Relief all round. The captain's back. Just when it seemed that Michael Vaughan would be spending his time in South Africa - and, who knows, perhaps to infinity and beyond - scratching around the crease like a dog who has lost a bone, he conjured an innings of deep character and skill in the Fourth Test.
His innings of 82 not out was far from his highest for England, but it may come to be seen as one of the most significant. It was obviously important to his side's position in the match, but it went beyond that. Vaughan had scored 80 runs in the series, one half-century in his past 11 Test innings.
This is hardly terminal, but a captain's form can have far-reaching effects on the team. The lack of runs - for captains are usually batsmen - can eat away at them, and if it does not affect their planning they will worry that it does. Equally, the fact that they have to make so many decisions can disturb their form.
That was certainly the case with Vaughan's predecessor, Nasser Hussain. He worried so much about the team, about plotting the strategy for their victories, that he once went 16 innings without making a half-century. It was while England were assembling a sequence of four successive series victories, so it hardly mattered, but while Hussain denied it at the time he was clearly worrying himself sick about the shortage of runs.
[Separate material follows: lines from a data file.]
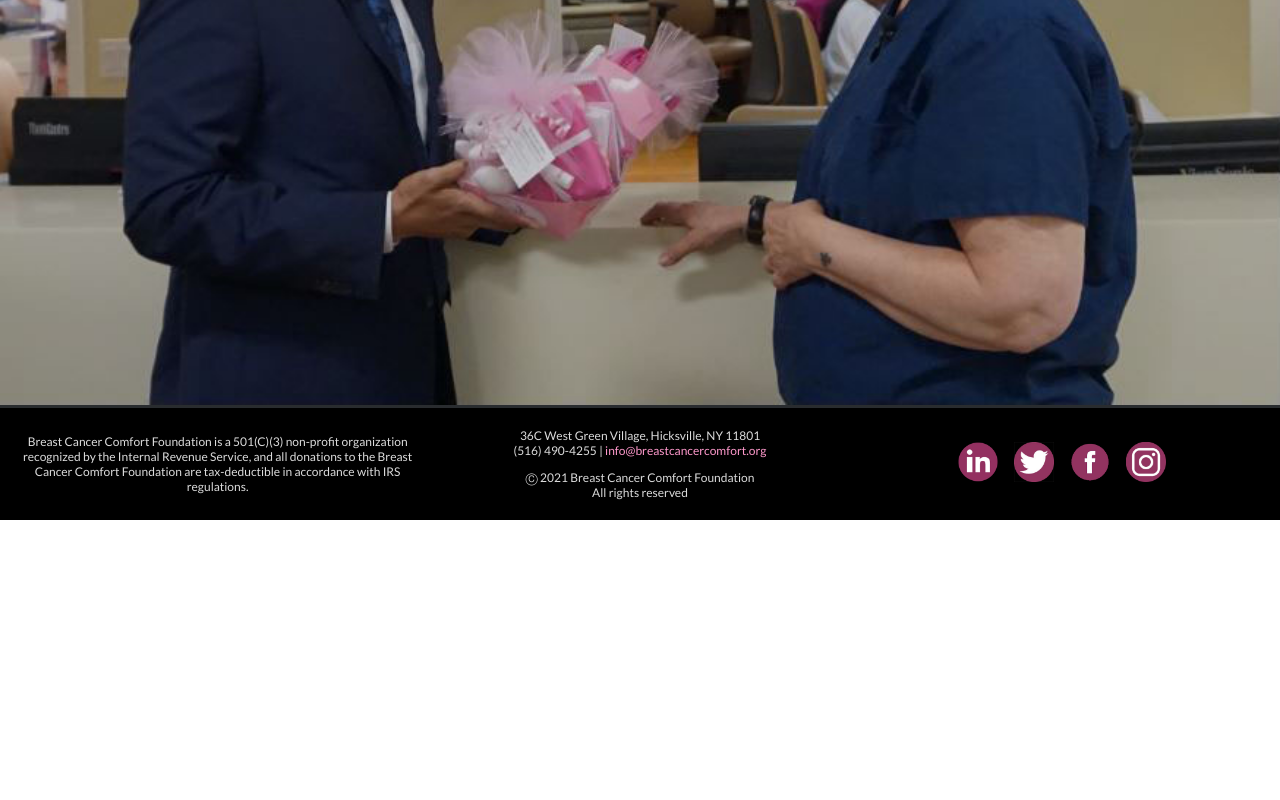
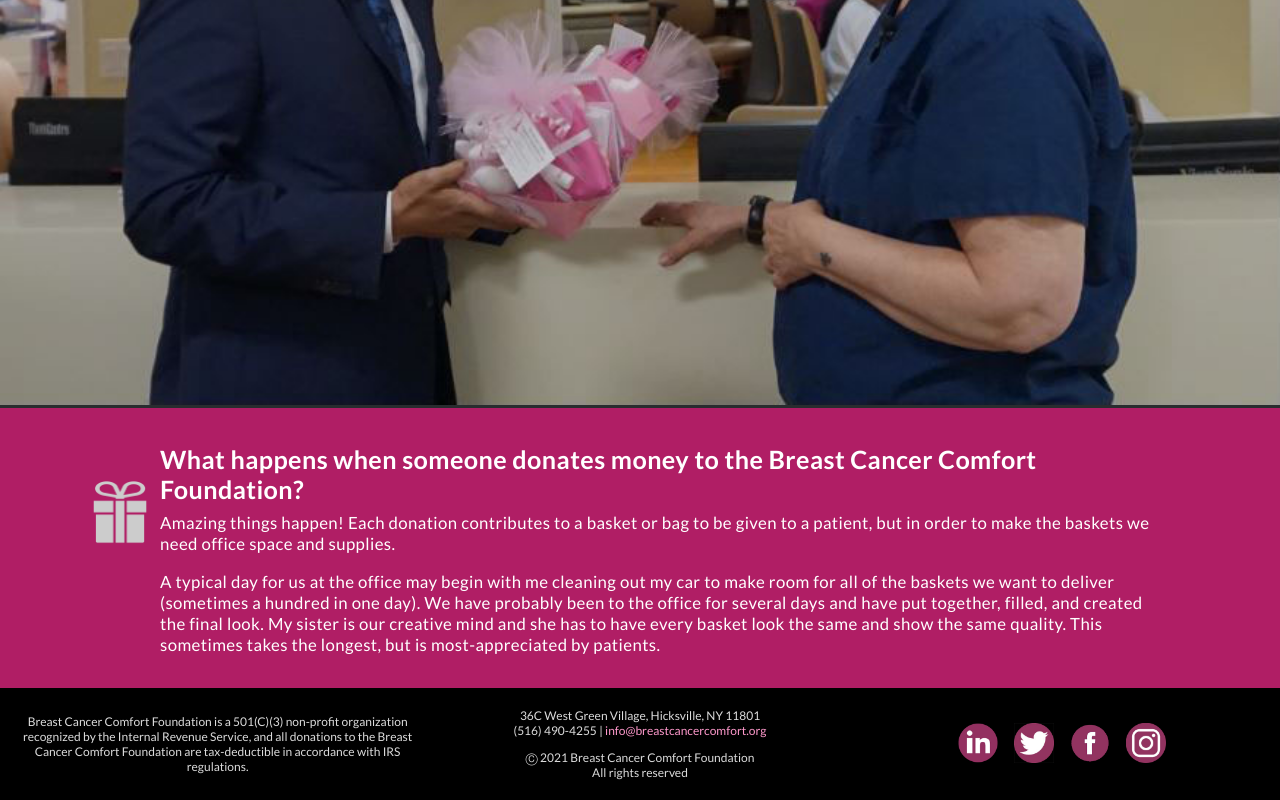
Before and after one commit to vishalicious213/bcc-v2, a Next.js app: page /donate in a window 1280 px wide. Shown: the part 490-1290 px from the top of the page. Before the commit the page ends 1010 px from the top, so only its background shows below. Built offline with nearby package versions, Linux system fonts and the light colour scheme.

Commit message:
adding text to donate page

```diff
--- a/pages/donate.js
+++ b/pages/donate.js
@@ -17,6 +17,17 @@ export default function Donate() {
           <div className='img-container'>
             <img src='/donate/better-together.jpg' alt='' />
           </div>
+
+          <section className='pink-container gift-container'>
+            <div className='gift-img-container'>
+                <img className='gift-img' src='gift.png' alt='wrapped gift' />
+            </div>
+            <div className='gift-text-container'>
+                <h2 className='h2'>What happens when someone donates money to the Breast Cancer Comfort Foundation?</h2>
+                <p className='no-space-above'>Amazing things happen! Each donation contributes to a basket or bag to be given to a patient, but in order to make the baskets we need office space and supplies.</p>
+                <p>A typical day for us at the office may begin with me cleaning out my car to make room for all of the baskets we want to deliver (sometimes a hundred in one day). We have probably been to the office for several days and have put together, filled, and created the final look. My sister is our creative mind and she has to have every basket look the same and show the same quality. This sometimes takes the longest, but is most-appreciated by patients.</p>
+            </div>
+          </section>
       </main>
 
       <Footer />
```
Eventually, he almost pulled it back, so that his average as captain was only one run less than his overall average.
Vaughan is of a more relaxed demeanour but he knew something was wrong. It became plain from the way he was playing that he was concerned, and after his ill-conceived hook shot in the Third Test defeat at Cape Town he went to work in the nets once more. Last summer, he had suffered a blip, and he and the coach, Duncan Fletcher, spent several days analysing his game. Vaughan went to Lord's and scored two centuries against West Indies.
Something similar happened last week. Fletcher and Vaughan took themselves off to the nets. It did not pay immediate dividends, because when he went out to bat on Thursday he was plain dreadful, and it was only his survival instinct that kept his wicket intact. Overnight he watched videos in his hotel room, detected a flaw, put it right and then on Friday morning was confronted by abject conditions for batting.
He hung around again at first and was a model of propriety in doing so. But he had the nous to change gears, and when he took the attack to South Africa he was at his resplendent best. Whether this finally lays the bogey of Vaughan's batting as captain will emerge shortly.
He thinks so, but then he thinks there was never a problem. The figures - an average of 50 when not captain, 34 when he is captain - do not lie, however. There had already been mutterings that his place in the order and the order generally might profitably change.
England have lost early and middle-order wickets in clusters in this series: three for 29 in the First Test, four for 27 in the first innings of the Second Test, four for 41 in the second innings, five for 45 in the Third Test. So it happened in the Fourth Test, when they went from 262 for 2 to 278 for 7, five wickets for 16 runs.
This makes batting a permanent salvage operation, with Vaughan directing proceedings this time. Perhaps this shows that South Africa are a different proposition from West Indies and New Zealand, but England are clearly not performing as well.
Such form also allows vultures to start gathering. The intermittent argument over Marcus Trescothick's spot in the order will be resurrected shortly. It may be recalled that last time it was in full cry, he scored a magisterial 219 at The Oval. Nor is Graham Thorpe's spot at five as seemingly inviolable as it was. True, there was the typical accumulative hundred in Durban, true, he received a humdinger of a ball in the first innings of this match, but the suspicion has started to circulate that his 35-year-old eyes are not what they were.
And then there is the conquering hero, Andrew Flintoff at six, scorer of half-centuries in eight successive matches not so long ago. But what was he doing jabbing to slip in murky conditions on Friday morning? How swiftly it can all change.
Vaughan at least allayed part of this madcap talk by his endeavours on Friday. But he still has some ground to make up. Hussain apart, of recent England captains Mike Gatting (44 compared to 35), Graham Gooch (58 to 42) and even Michael Atherton (40 to 37) were all inspired enough by the job to improve their batting performance.Reuse content